» **What you should do**:
For each line below that holds the word "group", make a copy.

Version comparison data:
# # # #

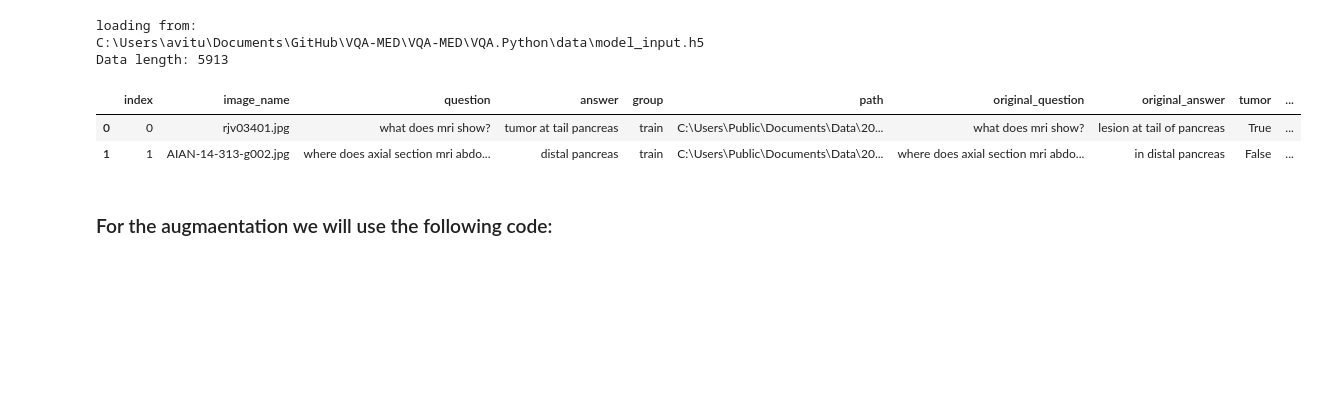
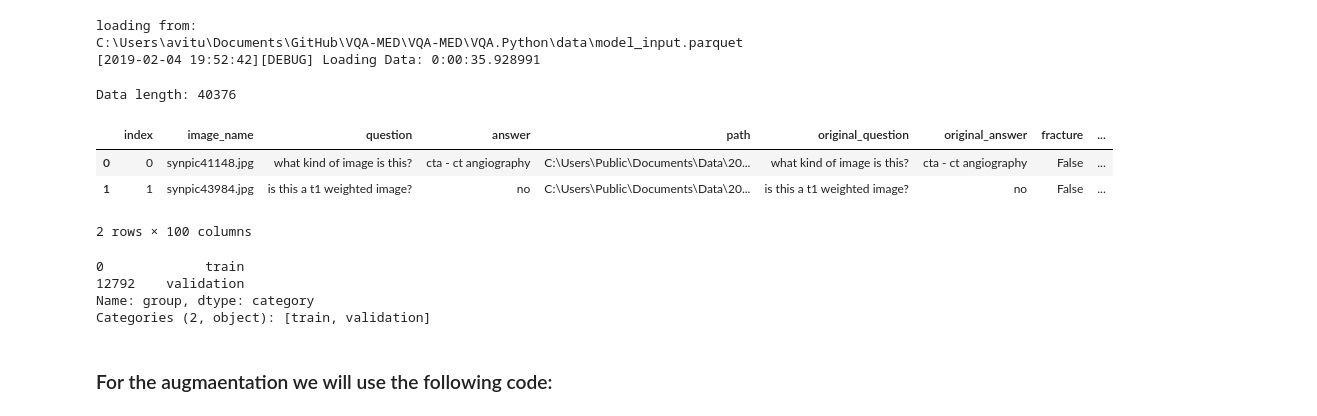
Before and after one commit to turner11/VQA-MED, a Jupyter notebook: VQA-MED/VQA.Python/1.5_data_augmentation.ipynb, the cells around one changed output. Saved outputs shown, nothing was run; the diff lists cells and outputs as text; code cells hidden in the pictures; blank space fills up the shorter version.

```diff
--- a/VQA-MED/VQA.Python/1.5_data_augmentation.ipynb
+++ b/VQA-MED/VQA.Python/1.5_data_augmentation.ipynb
@@ -15,19 +20,29 @@ from common.os_utils import File
+# %%
+print(f'loading from:\n{data_location}')
+with VerboseTimer("Loading Data"):
+    prqt = pq.read_table(data_location)
+df_data = prqt.to_pandas()
+# %% [output]
+loading from:
+C:\Users\avitu\Documents\GitHub\VQA-MED\VQA-MED\VQA.Python\data\model_input.parquet
+[2019-02-04 19:52:42][DEBUG] Loading Data: 0:00:35.928991
 # %%
-print(f'loading from:\n{data_location}')
-with VerboseTimer("Loading Data"):
-    with HDFStore(data_location) as store:
-         df_data = store['data']
-
 df_data = df_data[df_data.group.isin(['train','validation'])]
 print(f'Data length: {len(df_data)}')
 df_data.head(2)
 # %% [output]
-loading from:
-C:\Users\avitu\Documents\GitHub\VQA-MED\VQA-MED\VQA.Python\data\model_input.h5
-Data length: 5913
+Data length: 40376
-|  | index | image_name | question | answer | group | path | original_question | original_answer | tumor | ... |
-| 0 | 0 | rjv03401.jpg | what does mri show? | tumor at tail pancreas | train | C:\Users\Public\Documents\Data\20... | what does mri show? | lesion at tail of pancreas | True | ... |
-| 1 | 1 | AIAN-14-313-g002.jpg | where does axial section mri abdo... | distal pancreas | train | C:\Users\Public\Documents\Data\20... | where does axial section mri abdo... | in distal pancreas | False | ... |
+|  | index | image_name | question | answer | path | original_question | original_answer | fracture | ... |
+| 0 | 0 | synpic41148.jpg | what kind of image is this? | cta - ct angiography | C:\Users\Public\Documents\Data\20... | what kind of image is this? | cta - ct angiography | False | ... |
+| 1 | 1 | synpic43984.jpg | is this a t1 weighted image? | no | C:\Users\Public\Documents\Data\20... | is this a t1 weighted image? | no | False | ... |
+2 rows × 100 columns
+# %%
+df_data.group.drop_duplicates()
+# %% [output]
+0             train
+12792    validation
+Name: group, dtype: category
+Categories (2, object): [train, validation]
 # %% [markdown]
 ### For the augmaentation we will use the following code:
 # %%
```
Also changed, not shown: parts of 16 cells of this notebook, 23 other files.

# # # #

» **Exercise answer**:
 df_data = df_data[df_data.group.isin(['train','validation'])]
-|  | index | image_name | question | answer | group | path | original_question | original_answer | tumor | ... |
+df_data.group.drop_duplicates()
+Name: group, dtype: category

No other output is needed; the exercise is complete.